Jon Mitchell presenting Spotify at Facebook Developer Garage London May 2008. (Update 15th May: The video is, unfortunately, no longer available on YouTube.)


Kiva follow-up, month 1

A little over a month ago, I wrote about the non-profit Kiva who makes it possible for individuals to fund microloans. At the time I put my money where my mouth was and lent money to four groups of women. One month later all four groups paid their first installment.

MySpace did $210 million in Q1

MySpace is growing its advertising sales at a decent rate, but will miss News Corp's earlier revenue goal of $1 billion for the year and likely end at $900 million. That still places Fox Interactive Media/MySpace as one of the largest advertising-driven online publishers in the world including larger online than all other traditional media companies if memory serves me. A few interesting points on Fox Interactive Media's performance from News Corp's Q3 reports:

* Revenue of $210, about a third from the search deal with Google
* Performance-based grew quicker than branded (24 % vs 21 %)
* HyperTargeting, MySpace interest-based targeting system, campaigns are 20 % of all campaigns, have double the CPMs of non-targeted, the average order is 60 % larger, and the repurchase rate is 75 %
* Key pages and 'skinned' homepage attract large brand advertisers

Worth noting is that even as MySpace seems to be doing a pretty good job at attracting more brand advertisers, the amount of money from performance-based advertisers grew faster. Sometimes it feels like the discussion is about search and brand advertising, when the reality is that performance-based is about as big as brand advertising. (And search roughly the size of those two combined.) The data for HyperTargeting suggests that the approach works, but that MySpace really hasn't yet brought in new, smaller advertisers with the system.


Egmont acquires Manolo

Björn & co at Manolo have, for the second time, sold the Swedish fashion blog to a large publisher. This time it is Egmont Tidskrifter, publisher of the fashion magazine King among many other things, that has acquired Manolo from the founders and the main shareholder Sydsvenskan. From what I've seen, the price has not been disclosed. Press release.


Sometimes winning is a bad thing

With Microsoft's $47.5 billion (at $33 per share) bid for Yahoo withdrawn, at least for the time being, some people label it as a failure for Steve Ballmer. It might be a failure in the sense that the deal didn't go through, but on the other hand had the deal gone through success wasn't guaranteed.

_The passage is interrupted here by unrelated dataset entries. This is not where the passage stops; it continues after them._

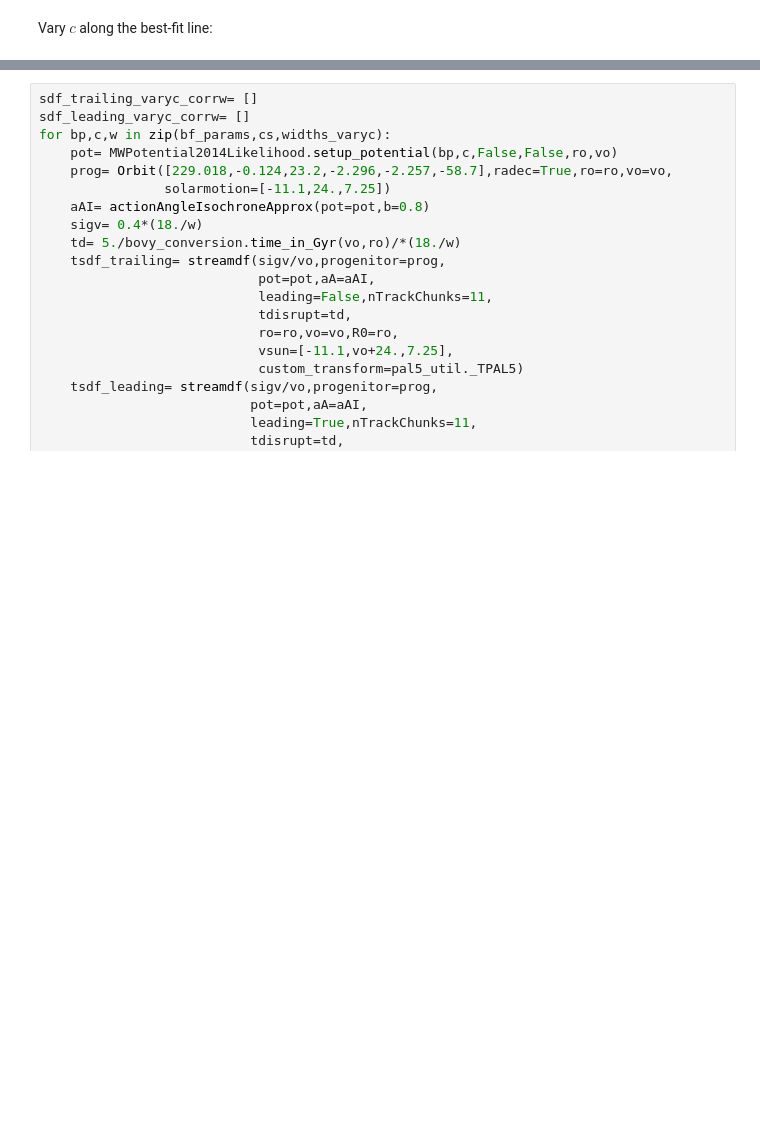
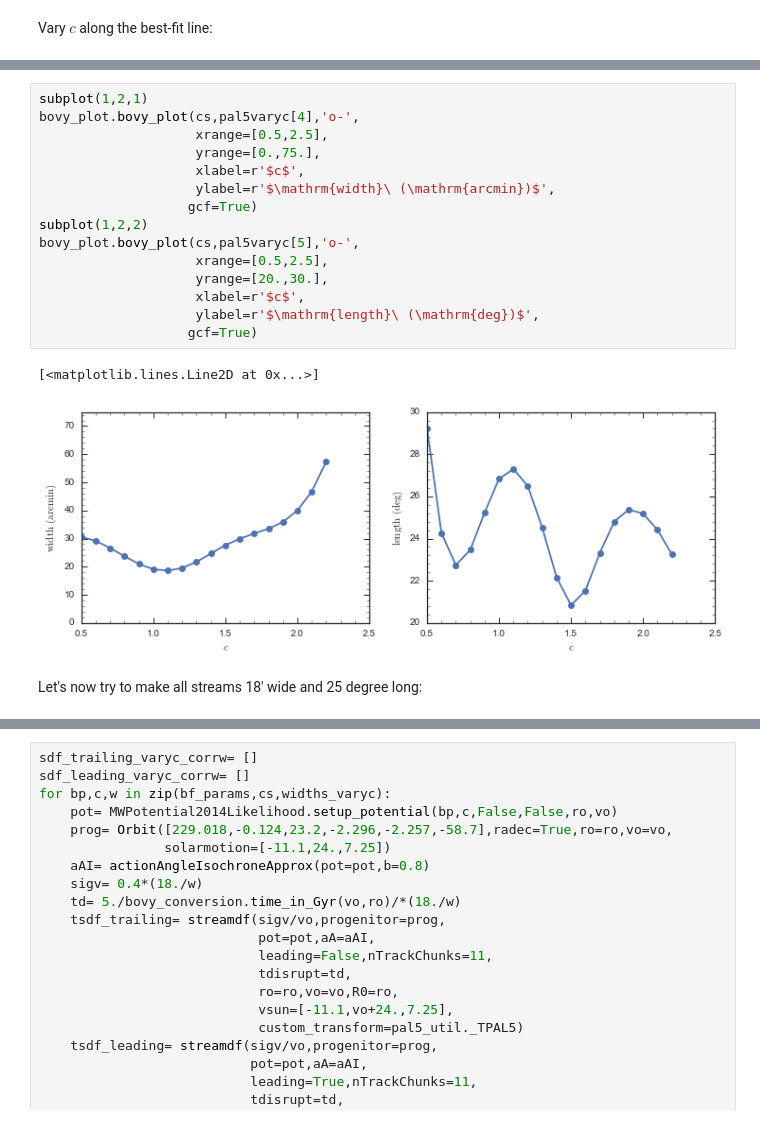
Before and after one commit to jobovy/mwhalo-shape-2016, a Jupyter notebook: py/pal5Modeling.ipynb, the cells around one changed output, grey strips where cells are left out. Drawn from its saved outputs; the diff is of its cells as text; blank space fills up the shorter version.

```diff
--- a/py/pal5Modeling.ipynb
+++ b/py/pal5Modeling.ipynb
@@ -366,0 +309,20 @@ bovy_plot.bovy_plot(cs,widths_varyc,'o-',
+# %%
+subplot(1,2,1)
+bovy_plot.bovy_plot(cs,pal5varyc[4],'o-',
+                    xrange=[0.5,2.5],
+                    yrange=[0.,75.],
+                    xlabel=r'$c$',
+                    ylabel=r'$\mathrm{width}\ (\mathrm{arcmin})$',
+                   gcf=True)
+subplot(1,2,2)
+bovy_plot.bovy_plot(cs,pal5varyc[5],'o-',
+                    xrange=[0.5,2.5],
+                    yrange=[20.,30.],
+                    xlabel=r'$c$',
+                    ylabel=r'$\mathrm{length}\ (\mathrm{deg})$',
+                   gcf=True)
+# %% [output]
+[<matplotlib.lines.Line2D at 0x...>]
+[figure, added]
+# %% [markdown]
+Let's now try to make all streams 18' wide and 25 degree long:
```
Also changed, not shown: parts of 116 cells of this notebook.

One is probably well-served to remember that most (friendly) major mergers and acquisitions don't create long-term shareholder value.

In order to create value after paying anywhere near $50 billion, a lot of things have to go right. Anyone can decide what the odds of a lot of things going right would be with the actions taken by Yahoo to discourage Microsoft's bid, Yahoo's weakening position in search, the likelihood of having to spin out either Yahoo! Mail or Hotmail and the business operational issues of both Yahoo! and MSN.


Where people find the time

Clay Shirky at the Web 2.0 Conference: Gin, Television, and Social Surplus (full, but lightly edited, transcript of the video below). Good stuff!

"Here's something four-year-olds know: A screen that ships without a mouse ships broken. Here's something four-year-olds know: Media that's targeted at you but doesn't include you may not be worth sitting still for. Those are things that make me believe that this is a one-way change. Because four year olds, the people who are soaking most deeply in the current environment, who won't have to go through the trauma that I have to go through of trying to unlearn a childhood spent watching Gilligan's Island, they just assume that media includes consuming, producing and sharing."

(via: SIME Blog)

Microsoft withdraws Yahoo offer

After three months of discussions, Microsoft has decided to withdraw its bid to acquire Yahoo. It will be interesting to see how Yahoo's shareholders react Monday, when Yahoo's share price is likely to fall back to pre-bid levels in the low $20's instead of hovering below $30. Especially as Microsoft says it raised the price in private discussions with Yahoo's board to $33 per share.